photo of a woman pracicing tai chi
Tai chi chih can help reduce the inflammation that can lead to heart disease

Exercise – you don’t need to feel the burn to get the benefits

21 April, 2015

Numerous studies have shown that being physically active physical activity can help maintain health and even reduce your risk of early death from a range of causes. But do you really have to go at it long and hard to get these benefits?

Good evidence suggests the answer is no.

For instance a recent study found that a daily 20-minute brisk walk could reduce the risk of early death by 16-30%.

The link between lower levels of exercise and reduced mortality is also supported another recent study, conducted over a 12-years period, which suggests light jogging is most beneficial for lowering the risk of premature death whereas heavy workouts had the opposite effect.

The researchers found that otherwise healthy people who jogged for 1-2.4 hours a week over no more than 3 days had the lowest mortality, and lower mortality rates were identified among those who jogged at a slow or moderate pace. The highest mortality rates were found in both the fast-paced joggers and sedentary non-joggers.

While the occasional heavy session is unlikely to cause harm, and occasional sweaty exercise can even do us good, when performed for decades, very strenuous exercise, say the researchers, could pose health risks, especially to the cardiovascular system.

Yoga – gentle but effective

Yoga is a gentle and supportive practice that has roots as an ancient mind-body practice that incorporates physical, mental and spiritual elements. Originating in India, yoga has been proven effective in numerous studies to improve cardiovascular risk factors, with a reduction in the risk of heart attacks and strokes.

Most recently the benefits of yoga have been found to be comparable with walking and biking in helping to support heart health.

Investigators from the US and Netherlands looked at all the evidence from a huge range of studies on the subject. The aim was to analyse these studies to see if yoga could be beneficial in managing and improving heart disease risk factors (including blood glucose levels) and whether it could be an effective therapy for cardiovascular health.

Results showed that risk factors for heart disease improved more in those practicing yoga than in those individuals not taking part in vigorous exercise and that overall yoga was just as effective as more conventional forms of exercise.

When compared with no exercise, yoga was associated with significant improvement in the following areas:

  • Systolic blood pressure was reduced by 5.21 mm Hg
  • Low-density (bad) lipoprotein cholesterol reduced by 12.14 mg/dl
  • High-density (good) lipoprotein cholesterol increased by 3.20 mg/dl.
  • Body mass index (BMI) was also somewhat reduced

Other significant changes included:

  • Body weight decreased by 2.32 kg
  • Diastolic blood pressure reduced by 4.9 mm Hg
  • Total cholesterol reduced by 18.48 mg/dl
  • Heart rate dropped by 5.27 beats/min.

The heart disease risk factor improvements in BMI, blood pressure and cholesterol levels were substantial when yoga was practiced in addition to medication.
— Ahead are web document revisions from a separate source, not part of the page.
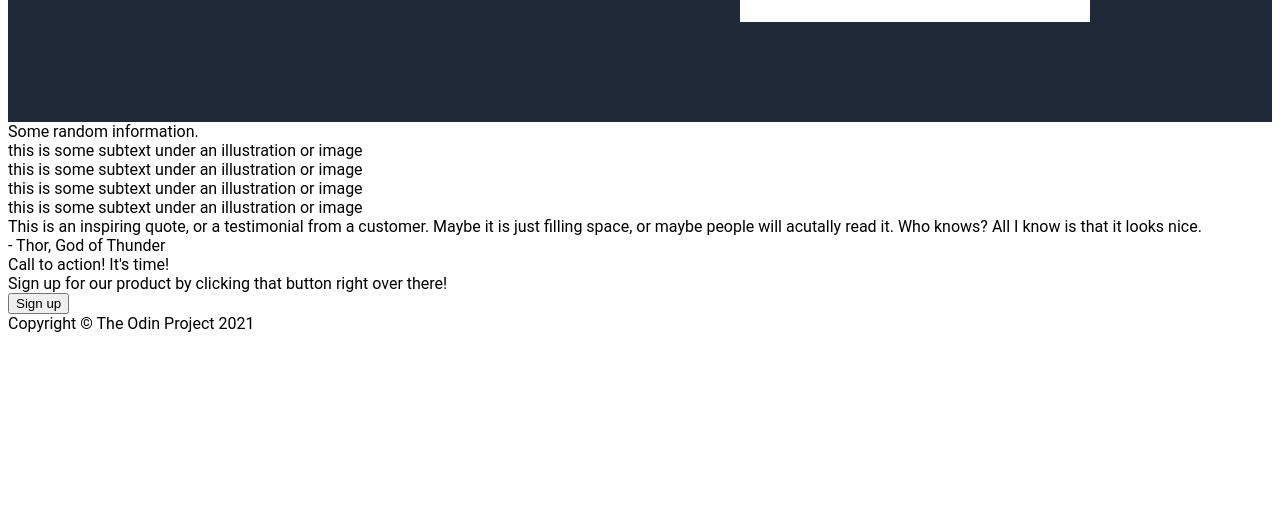
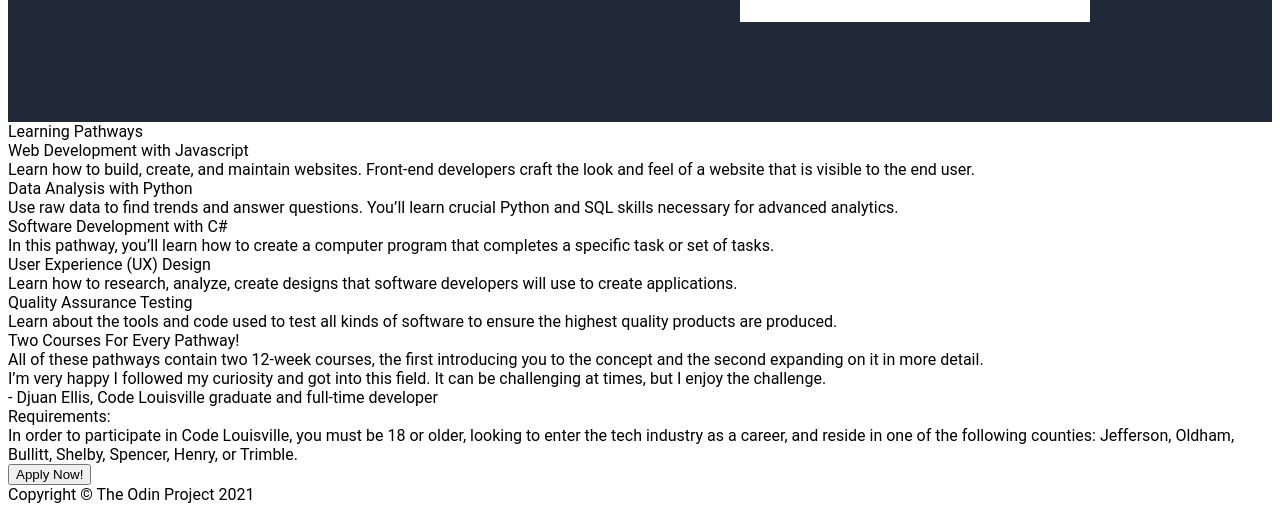
Before and after one commit to jeff-dillon/landing-page, a plain HTML site: page index.html in a window 1280 px wide. Shown: the part 330-842 px from the top of the page. Before the commit the page ends 800 px from the top, so only its background shows below. Drawn offline with Linux system fonts and the light colour scheme.

Commit message:
Add code louisville content to html

```diff
--- a/index.html
+++ b/index.html
@@ -34,37 +34,45 @@
             </div>
         </div>
         <div class="content-pane">
-            <div class="content-title">Some random information.</div>
+            <div class="content-title">Learning Pathways</div>
             <div class="content-items">
                 <div class="content-item">
-                    <div class="content-item-image"></div>
-                    <div class="content-item-text">this is some subtext under an illustration or image</div>
+                    <div class="content-item-image">Web Development with Javascript</div>
+                    <div class="content-item-text">Learn how to build, create, and maintain websites. Front-end developers craft the look and feel of a website that is visible to the end user.</div>
                 </div>
                 <div class="content-item">
-                    <div class="content-item-image"></div>
-                    <div class="content-item-text">this is some subtext under an illustration or image</div>
+                    <div class="content-item-image">Data Analysis with Python</div>
+                    <div class="content-item-text">Use raw data to find trends and answer questions. You’ll learn crucial Python and SQL skills necessary for advanced analytics.</div>
                 </div>
                 <div class="content-item">
-                    <div class="content-item-image"></div>
-                    <div class="content-item-text">this is some subtext under an illustration or image</div>
+                    <div class="content-item-image">Software Development with C#</div>
+                    <div class="content-item-text">In this pathway, you’ll learn how to create a computer program that completes a specific task or set of tasks. </div>
                 </div>
                 <div class="content-item">
-                    <div class="content-item-image"></div>
-                    <div class="content-item-text">this is some subtext under an illustration or image</div>
+                    <div class="content-item-image">User Experience (UX) Design</div>
+                    <div class="content-item-text">Learn how to research, analyze, create designs that software developers will use to create applications.</div>
+                </div>
+                <div class="content-item">
+                    <div class="content-item-image">Quality Assurance Testing</div>
+                    <div class="content-item-text">Learn about the tools and code used to test all kinds of software to ensure the highest quality products are produced.</div>
+                </div>
+                <div class="content-item">
+                    <div class="content-item-image">Two Courses For Every Pathway!</div>
+                    <div class="content-item-text">All of these pathways contain two 12-week courses, the first introducing you to the concept and the second expanding on it in more detail.</div>
                 </div>
             </div>
         </div>
         <div class="quote-pane">
-            <div class="quote-text">This is an inspiring quote, or a testimonial from a customer. Maybe it is just filling space, or maybe people will acutally read it. Who knows? All I know is that it looks nice.</div>
-            <div class="quote-attribution">- Thor, God of Thunder</div>
+            <div class="quote-text">I’m very happy I followed my curiosity and got into this field. It can be challenging at times, but I enjoy the challenge.</div>
+            <div class="quote-attribution">- Djuan Ellis, Code Louisville graduate and full-time developer</div>
         </div>
         <div class="action-pane">
             <div class="action-box">
                 <div class="action-left">
-                    <div class="action-title">Call to action! It's time!</div>
-                    <div class="action-subtext">Sign up for our product by clicking that button right over there!</div>
+                    <div class="action-title">Requirements:</div>
+                    <div class="action-subtext">In order to participate in Code Louisville, you must be 18 or older, looking to enter the tech industry as a career, and reside in one of the following counties: Jefferson, Oldham, Bullitt, Shelby, Spencer, Henry, or Trimble.</div>
                 </div>
-                <button class="action-button">Sign up</button>
+                <button class="action-button">Apply Now!</button>
             </div>
         </div>
         <div class="footer">
```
Meanwhile, in patients with existing coronary heart disease, yoga displayed a statistically significant benefit in lowering LDL cholesterol when added to statins and lipid-lowering drugs. In this study no improvements were found in terms of fasting blood glucose and glycosylated haemoglobin – though other studies have found benefits.

What this means is that those who are unable (or even uninterested) to perform aerobic exercise can still achieve cardiovascular benefits through yoga.

One of the reasons for yoga’s heart benefits may be the way it helps to reduce stress. This in turn helps calm the heart by reducing circulating levels of stress hormones.

And tai chi too

Another form of gentle exercise, tai chi has been found to help reduce inflammation which is at the root of many health problems.

In a study of older adults researchers found that high levels of psychological stress and/or loneliness were associated with the production of an inflammatory substance in the body called, nuclear factor (NF)-κB increased activity. But tai chi chih (TCC), another Asian discipline that integrates moderate physical activity, deep breathing and meditation to promote regulation of emotional and affective responses to stress, seemed to calm the stress response pathways reducing this markers of inflammation.

There are many studies like this, showing for instance that walking is better than running for heart health. There is also evidence that exercise – in whatever form you choose it is better than pills for treating many types of illness. In addition, practices like yoga and tai chi and simply walking around your neighbourhood, are not competitive, and they don’t require special memberships or special clothing or equipment. Anyone can do them and reap the benefits.

So instead of going for the burn, why not give some gentle exercise a try instead?